[TASK TO COMPLETE]
Find and return every line of the data that contains the word "useLoaderData".

┄┄┄┄┄┄┄┄┄┄┄┄┄┄┄┄┄┄┄┄

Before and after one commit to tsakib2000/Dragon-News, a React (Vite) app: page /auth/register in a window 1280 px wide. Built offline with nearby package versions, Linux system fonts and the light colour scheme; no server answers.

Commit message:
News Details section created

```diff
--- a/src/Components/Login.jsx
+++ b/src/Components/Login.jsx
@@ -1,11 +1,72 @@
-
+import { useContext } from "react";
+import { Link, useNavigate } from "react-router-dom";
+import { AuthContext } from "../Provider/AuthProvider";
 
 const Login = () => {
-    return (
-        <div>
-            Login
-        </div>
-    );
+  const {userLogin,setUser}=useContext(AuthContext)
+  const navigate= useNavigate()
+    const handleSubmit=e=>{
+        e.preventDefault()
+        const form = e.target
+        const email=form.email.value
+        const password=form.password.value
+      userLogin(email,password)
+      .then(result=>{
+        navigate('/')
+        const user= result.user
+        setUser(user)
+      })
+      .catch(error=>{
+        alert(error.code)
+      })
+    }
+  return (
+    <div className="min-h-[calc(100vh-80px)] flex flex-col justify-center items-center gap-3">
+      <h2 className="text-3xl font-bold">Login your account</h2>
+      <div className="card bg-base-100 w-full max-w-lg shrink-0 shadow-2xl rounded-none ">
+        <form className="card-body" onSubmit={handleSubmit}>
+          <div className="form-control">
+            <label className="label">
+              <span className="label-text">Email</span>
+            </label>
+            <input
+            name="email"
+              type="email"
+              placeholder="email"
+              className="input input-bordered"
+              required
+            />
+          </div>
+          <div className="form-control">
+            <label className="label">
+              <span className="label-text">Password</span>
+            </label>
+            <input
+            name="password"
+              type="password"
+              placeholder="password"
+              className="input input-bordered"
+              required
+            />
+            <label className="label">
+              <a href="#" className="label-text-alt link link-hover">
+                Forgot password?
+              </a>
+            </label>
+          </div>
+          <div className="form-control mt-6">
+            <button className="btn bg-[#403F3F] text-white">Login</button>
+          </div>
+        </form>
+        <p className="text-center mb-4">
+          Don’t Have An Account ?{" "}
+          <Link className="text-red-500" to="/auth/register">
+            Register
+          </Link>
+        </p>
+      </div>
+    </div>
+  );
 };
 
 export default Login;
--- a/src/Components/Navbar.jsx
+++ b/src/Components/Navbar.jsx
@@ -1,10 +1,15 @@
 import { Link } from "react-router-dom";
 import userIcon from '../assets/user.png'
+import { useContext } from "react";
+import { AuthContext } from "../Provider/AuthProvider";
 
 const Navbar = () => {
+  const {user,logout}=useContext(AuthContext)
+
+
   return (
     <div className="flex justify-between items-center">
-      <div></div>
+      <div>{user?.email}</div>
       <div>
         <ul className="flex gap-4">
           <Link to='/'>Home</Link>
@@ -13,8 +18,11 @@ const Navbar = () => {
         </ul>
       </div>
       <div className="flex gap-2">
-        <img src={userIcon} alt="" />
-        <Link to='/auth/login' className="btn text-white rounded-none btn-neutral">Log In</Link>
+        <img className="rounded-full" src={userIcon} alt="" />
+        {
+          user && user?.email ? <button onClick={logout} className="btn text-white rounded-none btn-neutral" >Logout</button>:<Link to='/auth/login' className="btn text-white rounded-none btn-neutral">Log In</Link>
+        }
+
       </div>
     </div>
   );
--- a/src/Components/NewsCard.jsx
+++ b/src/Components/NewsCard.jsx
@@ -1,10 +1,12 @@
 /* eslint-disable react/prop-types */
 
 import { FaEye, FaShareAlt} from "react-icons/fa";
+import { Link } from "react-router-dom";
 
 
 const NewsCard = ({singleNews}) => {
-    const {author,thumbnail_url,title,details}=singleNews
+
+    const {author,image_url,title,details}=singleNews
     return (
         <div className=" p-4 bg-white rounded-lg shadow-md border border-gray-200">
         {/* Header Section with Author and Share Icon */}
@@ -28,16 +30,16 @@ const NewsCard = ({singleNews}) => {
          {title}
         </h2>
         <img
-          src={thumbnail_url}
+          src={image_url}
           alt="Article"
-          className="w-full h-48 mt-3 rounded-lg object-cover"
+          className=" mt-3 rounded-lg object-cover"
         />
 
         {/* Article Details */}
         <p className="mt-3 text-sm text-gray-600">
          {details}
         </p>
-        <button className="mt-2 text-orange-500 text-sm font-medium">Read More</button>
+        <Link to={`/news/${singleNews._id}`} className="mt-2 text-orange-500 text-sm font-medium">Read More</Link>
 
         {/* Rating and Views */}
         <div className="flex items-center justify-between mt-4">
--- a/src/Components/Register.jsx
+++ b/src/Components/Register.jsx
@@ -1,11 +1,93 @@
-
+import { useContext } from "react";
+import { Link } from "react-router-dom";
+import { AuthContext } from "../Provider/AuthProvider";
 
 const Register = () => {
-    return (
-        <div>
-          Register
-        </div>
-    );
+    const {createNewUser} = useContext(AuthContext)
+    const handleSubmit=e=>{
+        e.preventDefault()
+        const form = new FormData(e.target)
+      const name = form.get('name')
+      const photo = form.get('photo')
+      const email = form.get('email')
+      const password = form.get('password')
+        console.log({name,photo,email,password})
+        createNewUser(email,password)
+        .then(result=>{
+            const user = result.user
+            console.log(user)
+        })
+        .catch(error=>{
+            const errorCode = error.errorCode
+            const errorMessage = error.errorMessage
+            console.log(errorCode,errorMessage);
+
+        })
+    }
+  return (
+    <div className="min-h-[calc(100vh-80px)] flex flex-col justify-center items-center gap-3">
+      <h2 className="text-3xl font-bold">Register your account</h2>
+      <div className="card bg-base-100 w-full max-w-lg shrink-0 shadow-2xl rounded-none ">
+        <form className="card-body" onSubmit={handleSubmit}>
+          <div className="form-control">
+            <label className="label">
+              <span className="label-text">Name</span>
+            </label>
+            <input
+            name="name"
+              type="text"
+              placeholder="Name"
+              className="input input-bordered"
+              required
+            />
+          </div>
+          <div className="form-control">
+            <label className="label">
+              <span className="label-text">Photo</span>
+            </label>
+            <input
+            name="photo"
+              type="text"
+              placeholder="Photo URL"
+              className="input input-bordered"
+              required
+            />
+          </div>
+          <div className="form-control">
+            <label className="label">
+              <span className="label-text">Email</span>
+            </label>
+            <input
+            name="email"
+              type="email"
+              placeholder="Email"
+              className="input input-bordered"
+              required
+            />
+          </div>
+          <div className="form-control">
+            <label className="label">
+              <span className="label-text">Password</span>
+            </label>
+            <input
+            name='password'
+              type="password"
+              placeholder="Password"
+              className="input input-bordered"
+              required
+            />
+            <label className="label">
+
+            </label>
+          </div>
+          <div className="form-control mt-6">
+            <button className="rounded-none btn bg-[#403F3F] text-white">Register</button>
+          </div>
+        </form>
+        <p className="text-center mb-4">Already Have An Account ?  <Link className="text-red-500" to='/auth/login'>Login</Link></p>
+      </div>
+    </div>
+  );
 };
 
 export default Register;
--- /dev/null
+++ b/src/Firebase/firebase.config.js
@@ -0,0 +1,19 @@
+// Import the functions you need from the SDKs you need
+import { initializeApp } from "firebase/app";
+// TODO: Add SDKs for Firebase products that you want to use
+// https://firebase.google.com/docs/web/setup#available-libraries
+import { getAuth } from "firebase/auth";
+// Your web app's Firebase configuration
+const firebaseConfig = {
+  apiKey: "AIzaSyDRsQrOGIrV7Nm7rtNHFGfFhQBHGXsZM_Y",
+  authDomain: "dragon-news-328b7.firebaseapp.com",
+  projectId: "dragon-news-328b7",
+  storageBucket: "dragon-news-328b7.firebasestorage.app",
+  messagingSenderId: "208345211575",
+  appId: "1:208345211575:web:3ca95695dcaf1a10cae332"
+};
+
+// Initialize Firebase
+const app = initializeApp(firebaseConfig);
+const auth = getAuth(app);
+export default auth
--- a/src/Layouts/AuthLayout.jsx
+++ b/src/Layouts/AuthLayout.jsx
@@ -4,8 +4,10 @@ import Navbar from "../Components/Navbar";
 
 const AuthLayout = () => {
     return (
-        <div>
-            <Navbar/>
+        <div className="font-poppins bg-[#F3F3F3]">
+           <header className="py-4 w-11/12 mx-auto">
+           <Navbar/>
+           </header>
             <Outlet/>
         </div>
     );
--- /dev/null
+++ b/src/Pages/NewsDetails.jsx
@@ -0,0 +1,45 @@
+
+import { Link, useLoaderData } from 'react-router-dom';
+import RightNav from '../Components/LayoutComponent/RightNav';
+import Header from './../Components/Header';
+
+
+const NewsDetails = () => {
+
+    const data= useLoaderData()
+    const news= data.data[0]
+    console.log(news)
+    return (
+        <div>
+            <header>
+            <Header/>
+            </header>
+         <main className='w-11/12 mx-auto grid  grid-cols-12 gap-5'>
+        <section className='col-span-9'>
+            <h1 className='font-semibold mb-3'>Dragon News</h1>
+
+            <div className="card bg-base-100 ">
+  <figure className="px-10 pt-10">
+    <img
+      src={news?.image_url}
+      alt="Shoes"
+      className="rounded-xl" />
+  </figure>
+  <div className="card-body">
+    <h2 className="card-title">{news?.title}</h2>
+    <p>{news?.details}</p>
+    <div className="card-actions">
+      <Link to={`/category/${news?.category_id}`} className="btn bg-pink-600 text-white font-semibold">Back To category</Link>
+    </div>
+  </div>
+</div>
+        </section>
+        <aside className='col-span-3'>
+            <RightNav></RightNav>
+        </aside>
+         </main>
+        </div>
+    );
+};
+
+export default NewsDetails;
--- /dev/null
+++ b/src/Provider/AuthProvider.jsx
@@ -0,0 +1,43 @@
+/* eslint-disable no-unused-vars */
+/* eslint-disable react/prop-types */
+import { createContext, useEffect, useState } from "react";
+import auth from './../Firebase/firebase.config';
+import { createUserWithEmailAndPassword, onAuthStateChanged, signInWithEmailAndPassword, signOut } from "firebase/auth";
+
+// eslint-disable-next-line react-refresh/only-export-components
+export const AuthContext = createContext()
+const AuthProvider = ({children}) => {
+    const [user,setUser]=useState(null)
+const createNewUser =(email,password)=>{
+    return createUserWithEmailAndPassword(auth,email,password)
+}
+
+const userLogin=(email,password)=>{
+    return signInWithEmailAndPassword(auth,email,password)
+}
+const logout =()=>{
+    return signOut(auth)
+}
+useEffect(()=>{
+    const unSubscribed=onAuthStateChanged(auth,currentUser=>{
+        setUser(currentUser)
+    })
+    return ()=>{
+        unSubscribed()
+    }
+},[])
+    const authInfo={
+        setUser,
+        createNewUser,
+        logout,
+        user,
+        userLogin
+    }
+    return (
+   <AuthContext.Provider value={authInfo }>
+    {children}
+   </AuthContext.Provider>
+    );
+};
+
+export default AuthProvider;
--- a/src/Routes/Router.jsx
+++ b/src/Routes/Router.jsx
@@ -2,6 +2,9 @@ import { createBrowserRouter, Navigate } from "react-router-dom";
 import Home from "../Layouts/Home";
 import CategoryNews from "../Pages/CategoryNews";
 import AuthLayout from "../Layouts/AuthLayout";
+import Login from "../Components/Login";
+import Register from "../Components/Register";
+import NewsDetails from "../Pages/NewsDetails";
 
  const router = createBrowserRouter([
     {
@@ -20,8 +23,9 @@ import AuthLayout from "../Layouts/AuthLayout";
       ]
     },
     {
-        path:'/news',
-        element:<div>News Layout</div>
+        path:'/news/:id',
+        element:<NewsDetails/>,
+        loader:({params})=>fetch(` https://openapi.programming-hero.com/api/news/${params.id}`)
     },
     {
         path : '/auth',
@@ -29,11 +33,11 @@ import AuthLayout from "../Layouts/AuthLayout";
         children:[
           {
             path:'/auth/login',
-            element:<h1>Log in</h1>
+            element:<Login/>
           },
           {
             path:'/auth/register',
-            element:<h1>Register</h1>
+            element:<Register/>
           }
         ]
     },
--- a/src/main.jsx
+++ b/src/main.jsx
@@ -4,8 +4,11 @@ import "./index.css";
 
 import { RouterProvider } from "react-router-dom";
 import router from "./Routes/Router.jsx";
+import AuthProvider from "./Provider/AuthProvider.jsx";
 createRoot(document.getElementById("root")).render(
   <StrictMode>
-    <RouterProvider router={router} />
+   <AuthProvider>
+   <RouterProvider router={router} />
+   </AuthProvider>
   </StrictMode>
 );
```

┄┄┄┄┄┄┄┄┄┄┄┄┄┄┄┄┄┄┄┄

[WRITTEN RESPONSE]
+import { Link, useLoaderData } from 'react-router-dom';
+    const data= useLoaderData()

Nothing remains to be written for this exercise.